Cereals use chemical defenses in a multifunctional manner against different herbivores
06.12.2018 | Max-Planck-Institut für chemische Ökologie
Can rice filter water from ag fields?
05.12.2018 | American Society of Agronomy
Researchers from the University of Basel have reported a new method that allows the physical state of just a few atoms or molecules within a network to be controlled. It is based on the spontaneous self-organization of molecules into extensive networks with pores about one nanometer in size. In the journal ‘small’, the physicists reported on their investigations, which could be of particular importance for the development of new storage devices.
Around the world, researchers are attempting to shrink data storage devices to achieve as large a storage capacity in as small a space as possible. In almost...

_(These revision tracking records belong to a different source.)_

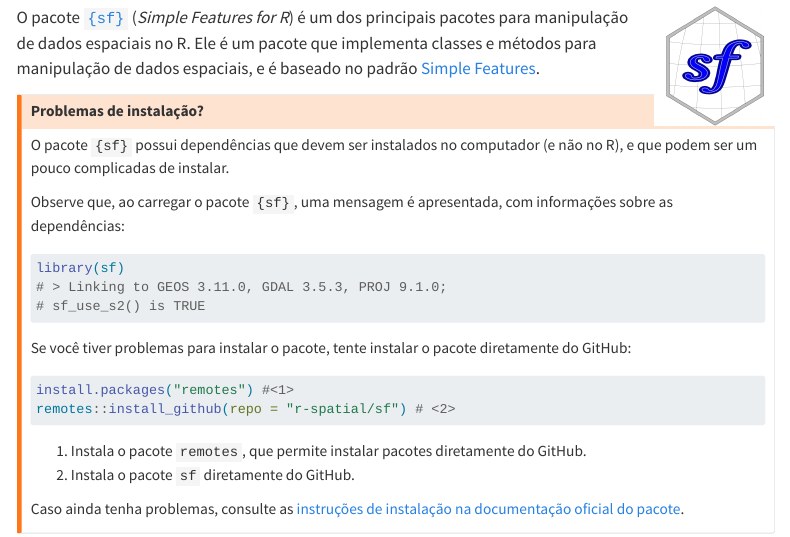
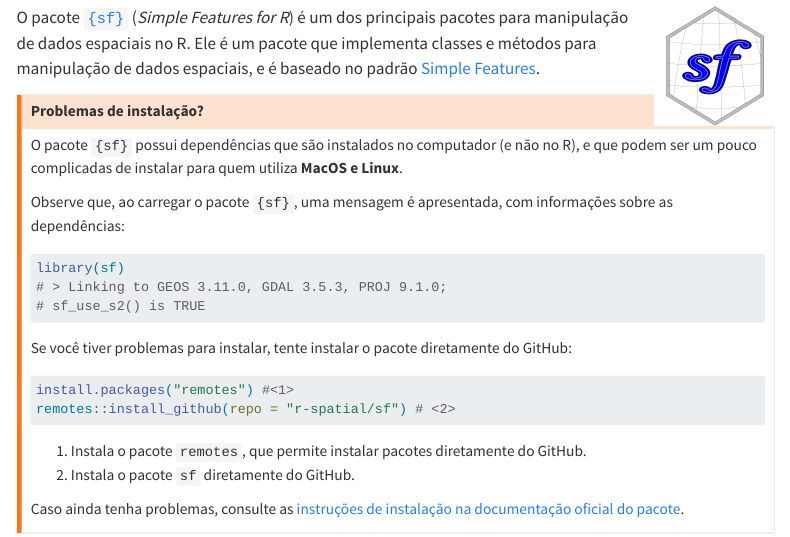
Before and after one commit to ipeadata-lab/curso_r_intermediario_202501, a Quarto document (dados-espaciais.qmd): the page in a window 1100 px wide, from 3390 px down. Rendered offline with R 4.5, knitr and Pandoc in place of Quarto, with nearby package versions; some code elsewhere in the file could not run offline; menus at the side of the page are left out; long lines of code are wrapped.

Commit message:
#1 destaca que os problemas costumam acontecer no MacOS e Linux

````diff
--- a/dados-espaciais.qmd
+++ b/dados-espaciais.qmd
@@ -98,7 +98,7 @@ O pacote [`{sf}`](https://r-spatial.github.io/sf/) (*Simple Features for R*) é
 
 ## Problemas de instalação?
 
-O pacote `{sf}` possui dependências que devem ser instalados no computador (e não no R), e que podem ser um pouco complicadas de instalar.
+O pacote `{sf}` possui dependências que são instalados no computador (e não no R), e que podem ser um pouco complicadas de instalar para quem utiliza **MacOS e Linux**.
 
 Observe que, ao carregar o pacote `{sf}`, uma mensagem é apresentada, com informações sobre as dependências:
 
@@ -109,8 +109,7 @@ library(sf)
 # sf_use_s2() is TRUE
 ```
 
-
-Se você tiver problemas para instalar o pacote, tente instalar o pacote diretamente do GitHub:
+Se você tiver problemas para instalar, tente instalar o pacote diretamente do GitHub:
 
 ```{r}
 #| eval: false
````
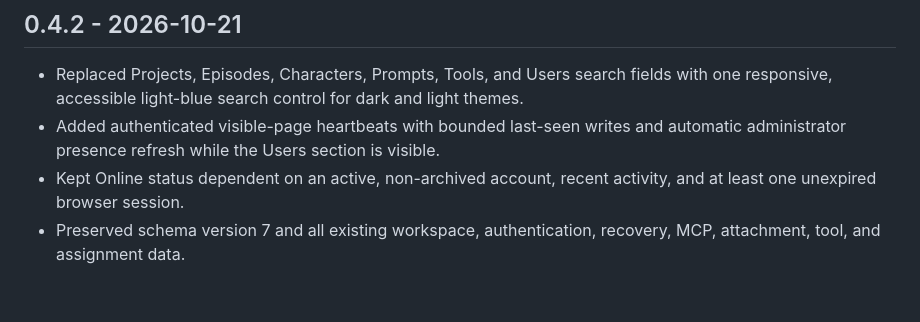
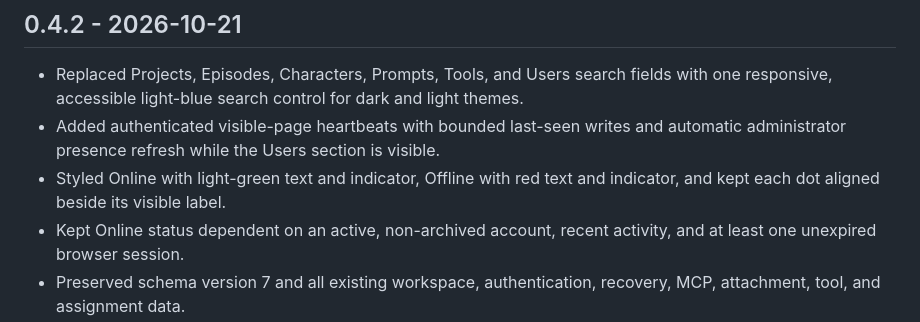
Before and after one commit to iamjor/ai-content-studio, a Markdown page: CHANGELOG.md, the part around the change. Rendered like a GitHub page; blank space fills up the shorter version.

Commit message:
Record final v0.4.2 presence styling

```diff
--- a/CHANGELOG.md
+++ b/CHANGELOG.md
@@ -6,6 +6,7 @@
 
 - Replaced Projects, Episodes, Characters, Prompts, Tools, and Users search fields with one responsive, accessible light-blue search control for dark and light themes.
 - Added authenticated visible-page heartbeats with bounded last-seen writes and automatic administrator presence refresh while the Users section is visible.
+- Styled Online with light-green text and indicator, Offline with red text and indicator, and kept each dot aligned beside its visible label.
 - Kept Online status dependent on an active, non-archived account, recent activity, and at least one unexpired browser session.
 - Preserved schema version 7 and all existing workspace, authentication, recovery, MCP, attachment, tool, and assignment data.
 
```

The more objects we make "smart," from watches to entire buildings, the greater the need for these devices to store and retrieve massive amounts of data quickly without consuming too much power.
Millions of new memory cells could be part of a computer chip and provide that speed and energy savings, thanks to the discovery of a previously unobserved...
What if, instead of turning up the thermostat, you could warm up with high-tech, flexible patches sewn into your clothes - while significantly reducing your...
A widely used diabetes medication combined with an antihypertensive drug specifically inhibits tumor growth – this was discovered by researchers from the University of Basel’s Biozentrum two years ago. In a follow-up study, recently published in “Cell Reports”, the scientists report that this drug cocktail induces cancer cell death by switching off their energy supply.
The widely used anti-diabetes drug metformin not only reduces blood sugar but also has an anti-cancer effect. However, the metformin dose commonly used in the...
A research team from the University of Zurich has developed a new drone that can retract its propeller arms in flight and make itself small to fit through narrow gaps and holes. This is particularly useful when searching for victims of natural disasters.
Inspecting a damaged building after an earthquake or during a fire is exactly the kind of job that human rescuers would like drones to do for them. A flying...
12.12.2018 | Event News
10.12.2018 | Event News
06.12.2018 | Event News
17.12.2018 | Studies and Analyses
17.12.2018 | Life Sciences
17.12.2018 | Power and Electrical Engineering